Music is a universal language, while machine learning is quickly becoming a universally accepted (or at least acknowledged) field of work. So far all the open source codes I have seen or covered for music related ML work have been done in Python which is understandable, given how popular the language has become. Finally, we have a simple-to-use and intuitive package for R that deals with music data.

Called chorrrds, the package scrapes data from the Cifraclub site and extracts it to your machine. The aim of chorrrds is to help R users analyze and organize music chords and it can be considered a music information retrieval (MIR) package. You can check out this article in case you’re wondering what MIR means and how it works. It’s a fairly broad field which encompasses both structured and unstructured data. The package comes pre-loaded with several datasets which

You can install chorrrds directly from CRAN by typing the below command:


If you prefer downloading and installing it from GitHub, use the below code (you need to have the devtools package installed for this):


The package comes pre-loaded with several datasets. The results are long so I’m not listing them here, but you can copy the below code and check it out yourself:


The official documentation of the package can be found here. There are enough details on the page to get you up and running with the code. If you have any ideas or suggestions on how you want to use this package, let us know in the comments section below.

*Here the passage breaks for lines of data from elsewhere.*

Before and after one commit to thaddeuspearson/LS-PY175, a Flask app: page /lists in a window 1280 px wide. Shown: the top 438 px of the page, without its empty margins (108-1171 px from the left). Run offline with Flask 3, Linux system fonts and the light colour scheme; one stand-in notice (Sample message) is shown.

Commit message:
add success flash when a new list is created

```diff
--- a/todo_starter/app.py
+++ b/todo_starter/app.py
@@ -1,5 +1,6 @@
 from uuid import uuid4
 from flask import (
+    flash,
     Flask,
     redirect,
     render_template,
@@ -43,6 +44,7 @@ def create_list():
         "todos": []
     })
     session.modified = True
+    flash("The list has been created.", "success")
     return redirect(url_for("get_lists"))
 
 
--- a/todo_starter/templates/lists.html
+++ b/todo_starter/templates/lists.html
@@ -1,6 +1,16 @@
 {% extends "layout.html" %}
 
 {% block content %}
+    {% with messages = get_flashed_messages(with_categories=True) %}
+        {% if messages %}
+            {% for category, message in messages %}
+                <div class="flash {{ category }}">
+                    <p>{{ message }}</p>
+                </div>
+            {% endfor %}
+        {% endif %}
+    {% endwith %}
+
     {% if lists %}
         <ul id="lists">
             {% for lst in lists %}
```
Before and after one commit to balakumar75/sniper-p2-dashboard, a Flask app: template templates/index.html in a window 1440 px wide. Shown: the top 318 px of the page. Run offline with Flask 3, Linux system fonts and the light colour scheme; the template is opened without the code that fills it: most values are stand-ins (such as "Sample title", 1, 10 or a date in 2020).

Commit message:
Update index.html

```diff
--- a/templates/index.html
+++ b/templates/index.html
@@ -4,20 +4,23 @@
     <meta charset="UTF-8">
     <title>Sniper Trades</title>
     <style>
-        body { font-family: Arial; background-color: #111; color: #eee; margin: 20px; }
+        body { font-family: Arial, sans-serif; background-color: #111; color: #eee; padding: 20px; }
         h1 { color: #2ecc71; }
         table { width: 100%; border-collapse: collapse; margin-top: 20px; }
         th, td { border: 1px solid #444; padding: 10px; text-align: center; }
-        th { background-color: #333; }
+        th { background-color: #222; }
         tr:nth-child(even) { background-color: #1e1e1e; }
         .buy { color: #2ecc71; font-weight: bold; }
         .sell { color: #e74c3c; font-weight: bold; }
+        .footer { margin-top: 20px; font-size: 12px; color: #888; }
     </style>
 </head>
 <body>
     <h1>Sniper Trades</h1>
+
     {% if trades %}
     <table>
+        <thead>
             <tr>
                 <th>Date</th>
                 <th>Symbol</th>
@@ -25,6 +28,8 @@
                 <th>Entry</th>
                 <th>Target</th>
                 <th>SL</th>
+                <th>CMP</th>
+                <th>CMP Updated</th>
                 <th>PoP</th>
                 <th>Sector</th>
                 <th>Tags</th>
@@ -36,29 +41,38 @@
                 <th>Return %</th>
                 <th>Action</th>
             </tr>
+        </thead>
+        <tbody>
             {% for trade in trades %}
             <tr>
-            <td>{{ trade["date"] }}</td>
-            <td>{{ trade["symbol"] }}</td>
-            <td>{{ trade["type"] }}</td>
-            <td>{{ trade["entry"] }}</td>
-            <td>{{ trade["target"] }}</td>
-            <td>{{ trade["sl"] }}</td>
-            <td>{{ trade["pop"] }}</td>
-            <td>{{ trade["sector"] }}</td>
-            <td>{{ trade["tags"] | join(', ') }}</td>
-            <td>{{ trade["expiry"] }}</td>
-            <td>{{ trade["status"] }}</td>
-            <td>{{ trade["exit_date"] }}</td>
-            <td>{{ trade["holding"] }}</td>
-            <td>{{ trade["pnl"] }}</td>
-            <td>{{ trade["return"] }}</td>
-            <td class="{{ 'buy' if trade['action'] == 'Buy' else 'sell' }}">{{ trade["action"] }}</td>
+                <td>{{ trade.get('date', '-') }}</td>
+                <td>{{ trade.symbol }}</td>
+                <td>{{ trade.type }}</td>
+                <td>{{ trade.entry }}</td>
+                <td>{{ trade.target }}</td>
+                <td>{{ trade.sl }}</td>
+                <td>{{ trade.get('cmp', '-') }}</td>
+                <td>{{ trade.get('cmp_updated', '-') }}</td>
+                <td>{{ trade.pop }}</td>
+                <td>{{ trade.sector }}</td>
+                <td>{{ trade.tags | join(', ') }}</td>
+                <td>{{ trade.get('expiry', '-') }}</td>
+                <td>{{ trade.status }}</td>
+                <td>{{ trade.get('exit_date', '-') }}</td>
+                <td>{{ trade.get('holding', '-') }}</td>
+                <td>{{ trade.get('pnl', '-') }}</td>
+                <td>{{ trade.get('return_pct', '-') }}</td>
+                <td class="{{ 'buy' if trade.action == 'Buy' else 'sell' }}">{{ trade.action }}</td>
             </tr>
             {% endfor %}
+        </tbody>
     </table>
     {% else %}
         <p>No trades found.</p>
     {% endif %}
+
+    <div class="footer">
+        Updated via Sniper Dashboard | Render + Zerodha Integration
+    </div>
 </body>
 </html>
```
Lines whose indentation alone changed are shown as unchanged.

Our take on this

We’ve been waiting for a while for something like to come along in R! As a music buff, it is a pleasure to dig deep into the musical chords and analyze them. You definitely need to have a bit of knowledge about music in order to extract the most out of this package but there surely isn’t a better time to start than now!

Remember the main function of the package is called get_chords() which you can use to extract chords for specific artists. The documentation has excellent examples of how to use it. Be sure to check that out!


Subscribe to AVBytes here to get regular data science, machine learning and AI updates in your inbox!


Pranav Dar 07 May 2019

Senior Editor at Analytics Vidhya.Data visualization practitioner who loves reading and delving deeper into the data science and machine learning arts. Always looking for new ways to improve processes using ML and AI.

Frequently Asked Questions

Lorem ipsum dolor sit amet, consectetur adipiscing elit,

Responses From Readers


  • [tta_listen_btn class="listen"]